Risk Communication Part 1 Gilts bought at a sales barn are sick and initial testing is positive for CSF, confirmation tests are pending What if this happened in your county? Are you a Risk Communicator? Who is your audience? What sources of information do they have access to? How do you address the unknown aspects of this situation
Risk Communicators PlayersActionsMessage State Veterinarian Investigate source of CSF virus Livestock Sale Barn Cooperate with investigation Local Health Professionals, DVMs, MDs, Public Health Gather information from credible sources
Outbreak Response Federal veterinarian investigates CSF on Farm B and traces source of gilts back to Anytown Livestock Sale Barn and Producer A Further review of the sales barn records locates the gilts sold to Farms C & D and the four swine farms visited by DVM X
Outbreak Response Final test results are positive for CSF To prevent further spread of the disease, all swine premises within a six mile radius of any of these locations, whether infected with CSF virus or not, are depopulated
Risk Communication Part 2 Develop a message about this outbreak that you want to deliver to your audience What potential consequences can you imagine might result from this outbreak and/or the outbreak response? What questions might your audience ask? How can you reduce the fear or outrage reaction of your audience?
Risk Communicators PlayersActionsMessage Area Veterinarian in Charge Report investigation findings Board of Health spokesperson Assure public of no risk of disease among people Pork Board spokesperson Assure public that pork is safe to eat Local health professionals, DVMs, MDs Answer questions posed by the public
Anticipating Questions Public: Can I get sick from eating pork? Agriculture producers: Are my animals safe? How can insure that I’m not bringing the virus back to my farm? Media: How soon will you have the outbreak contained?
Recovery Eradication efforts contain the outbreak to a five county area. Time from detection to control is three months Thousands of hogs are destroyed as a result of the CSF outbreak Despite assurances that pork is safe to eat, consumption drops by 15%
Risk Communication Part 3 What is your role as a Risk Communicator once the outbreak has been contained? How would your message change? How might you be better prepared for the next outbreak event?

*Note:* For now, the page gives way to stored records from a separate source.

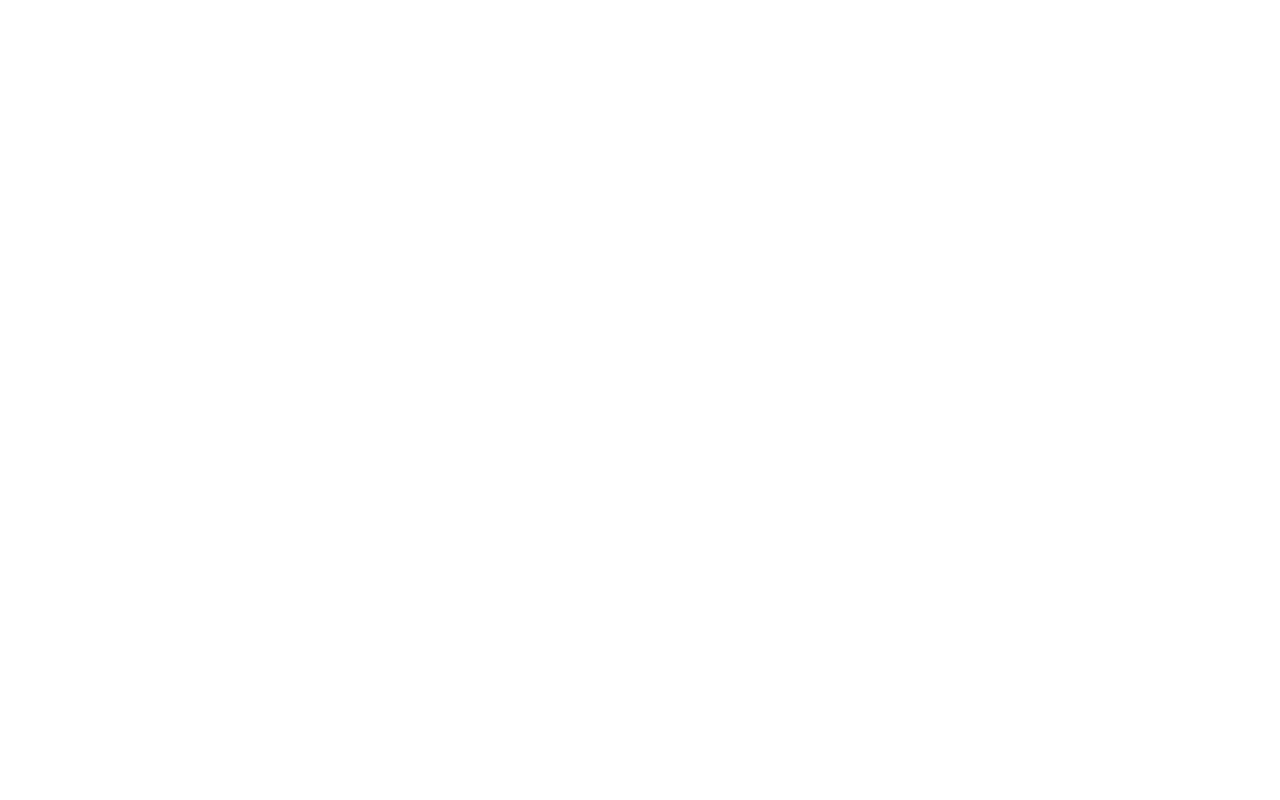
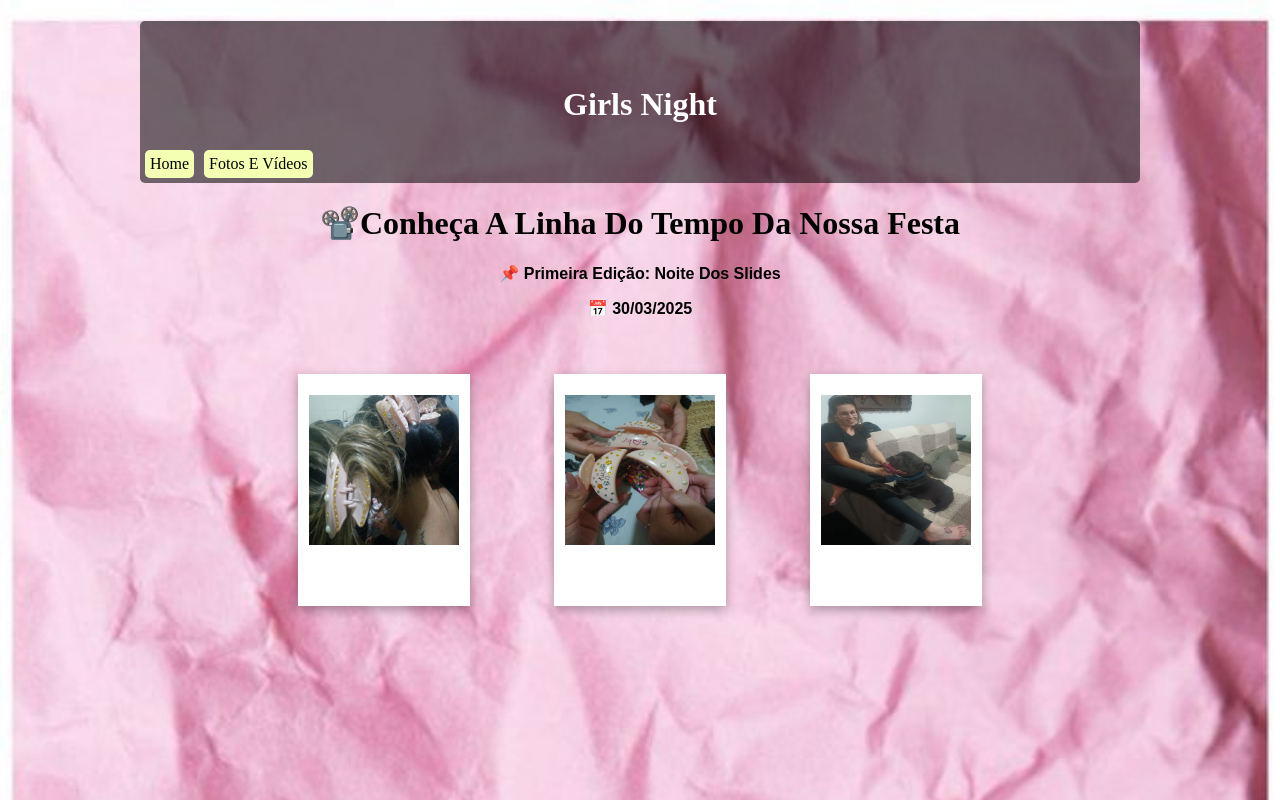
Before and after one commit to juliianadossantos/-projeto-independente-, a plain HTML site: page botaofotos.html in a window 1280 px wide. Drawn offline with Linux system fonts and the light colour scheme.

Commit message:
atualização do botão fotos e vídeos,projeto em andamento

```diff
--- a/botaofotos.css
+++ b/botaofotos.css
@@ -1,4 +1,210 @@
 @charset "UTF-8";
+
+:root{ /*variaveis globais*/
+    /*palheta de cores sugerida*/
+    --cor01: rgb(255, 92,163);
+    --cor02: rgb(255,204,220);
+    --cor03: rgb(255,187,170);
+    --cor04: rgb(244,255,180);
+    /*fontes sugeridas*/
+
+
+}
+
+
+
 body{
+    margin: 0px;
+    overflow-x: hidden; /*impede a rolagem lateral*/
     background-image: url('siterosa03.jpg');
+    background-repeat: no-repeat;
+    background-size: cover;
+    background-position: center top;
+    background-attachment:scroll;
+    text-transform: capitalize;
+
+
 }
+
+header{
+    background-color: rgba(0, 0, 0, 0.548);
+    max-width: 1000px;
+    min-width: 200px;
+    width: 100%;
+    margin: auto;
+    border-radius: 5px;
+    margin-bottom: 20px;
+
+ }
+
+ header > h1{
+    color: white;
+    text-align: center;
+    padding-top: 65px;
+   }
+
+
+ nav{
+
+    display: flex;
+  }
+
+    nav > a {
+    text-decoration: none;
+    color: black;
+  }
+
+  nav > a > .botaofotos{
+     background-color: var(--cor04);
+     padding: 5px;
+     border-radius: 5px;
+     margin: 5px;
+
+
+
+  }
+
+
+  nav > a >  .botaohome{
+     background-color: var(--cor04);
+     padding: 5px;
+     border-radius: 5px;
+     margin: 5px;
+
+
+
+  }
+
+  nav > a > :hover.botaofotos{
+     text-decoration: underline;
+     color: var(--cor01);
+     background-color: var(--cor02) ;
+
+  }
+
+
+  nav > a >  :hover.botaohome{
+     text-decoration: underline;
+     color: var(--cor01);
+     background-color: var(--cor02) ;
+
+  }
+
+
+
+  main > h1{
+    text-align: center;
+  }
+
+  main > p {
+    text-align: center;
+    font-family: Arial, Helvetica, sans-serif;
+    font-weight: bolder;
+
+  }
+
+  main > h1::before{
+    content: '📽️';
+  }
+  main > p::before{
+    content: '📌 ';
+  }
+
+  main > p.data::before{
+    content: '📅 ';
+  }
+
+  #galeria{
+    text-align: center;
+
+  }
+
+  .caixa , .caixa2 , .caixa3 {
+    display: inline-block;
+
+
+  }
+
+  .caixa{
+    border: solid 1px white;
+    background-color: white;
+    height: 170px;
+    width: 170px;
+    padding-bottom: 40px;
+    margin: 20px;
+    padding-top: 20px ;
+    box-shadow:  0 4px 10px rgba(0, 0, 0, 0.3); /*sombra*/
+    margin: 40px;
+
+
+
+    display: inline-block;
+    justify-content: center; /* centraliza horizontal */
+    align-items: flex-start; /* mantém no topo */
+
+  }
+
+  .polaroid{
+    height: 150px;
+    width: 150px;
+    background-size: contain;
+    background-position: center;
+    background-repeat: no-repeat;
+
+
+
+
+  }
+
+  .caixa2{
+    border: solid 1px white;
+    background-color: white;
+    height: 170px;
+    width: 170px;
+    padding-bottom: 40px;
+    margin-top: 0 0 50% 0;
+    padding-top: 20px ;
+    box-shadow:  0 4px 10px rgba(0, 0, 0, 0.3); /*sombra*/
+    margin: 40px;
+
+
+    display: inline-block;
+    justify-content: center; /* centraliza horizontal */
+    align-items: flex-start; /* mantém no topo */
+
+  }
+
+  .polaroid2{
+    height: 150px;
+    width: 150px;
+    background-size: contain;
+    background-position: center;
+    background-repeat: no-repeat;
+  }
+
+  .caixa3{
+    border: solid 1px white;
+    background-color: white;
+    height: 170px;
+    width: 170px;
+    padding-bottom: 40px;
+    margin-top: 0 0 50% 0;
+    padding-top: 20px ;
+    box-shadow:  0 4px 10px rgba(0, 0, 0, 0.3); /*sombra*/
+    margin: 40px;
+
+
+    display: inline-block;
+    justify-content: center; /* centraliza horizontal */
+    align-items: flex-start; /* mantém no topo */
+
+  }
+
+
+  .polaroid3{
+    height: 150px;
+    width: 150px;
+    background-size: contain;
+    background-position: center;
+    background-repeat: no-repeat;
+  }
--- a/botaofotos.html
+++ b/botaofotos.html
@@ -1,11 +1,63 @@
 <!DOCTYPE html>
-<html lang="en">
+<html lang="pt-br">
 <head>
     <meta charset="UTF-8">
     <meta name="viewport" content="width=device-width, initial-scale=1.0">
-    <title>Document</title>
+    <title>Fotos e Vídeos</title>
 </head>
+        <link rel="shortcut icon" href="favicon-16x16.png" type="image/x-icon">
+        <link rel="stylesheet" href="botaofotos.css">
+
 <body>
+     <header>
+        <h1>Girls Night</h1>
+        <nav>
+            <a href="index.html">
+                <div class="botaohome">home</div>
+            </a>
+            <a href="botaofotos.html" >
+                <div class="botaofotos">fotos e vídeos</div>
+            </a>
+
+        </nav>
+
+
+     </header>
+
+     <main>
+        <h1>conheça a linha do tempo da nossa festa</h1>
+        <p>primeira edição: Noite dos slides</p>
+        <p class="data">30/03/2025</p>
+
+
+        <div id="galeria">
+            <div class="caixa">
+
+                    <img src="ediçao1ft1.jpg" alt="" class="polaroid">
+            </div>
+
+            <div class="caixa2">
+
+                <img src="ediçao1ft2jpg.jpg" alt="" class="polaroid2">
+            </div>
+
+
+            <div class="caixa3">
+
+                <img src="caroleramboed1.jpg" alt="" class="polaroid3">
+            </div>
+
+
+        </div>
+
+
+
+     </main>
+
+     <footer>
+
+
+     </footer>
 
 </body>
 </html>
```
Also changed, not shown: caroleramboed1.jpg (added), cortiça.avif (added), ediçao1ft1.jpg (added), ediçao1ft2jpg.jpg (added), favicon.ico (deleted), siterosa07.jpg (added), siterosa08.jpg (added), todasjuntas1000px200px.jpg (added).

10 Best Practices in Risk Communication 1.Risk and crisis communication is an ongoing process 2.Conduct pre-event (pre-crisis) planning 3.Foster partnerships with public 4.Listen to public’s concern & understand audience 5.Demonstrate honesty, candor & openness 6.Collaborate and coordinate with credible sources 7.Meet the needs of the media and remain accessible 8.Communicate with compassion, concern & empathy 9.Accept uncertainty and ambiguity 10.Give people useful actions to do -- must do, should do, could do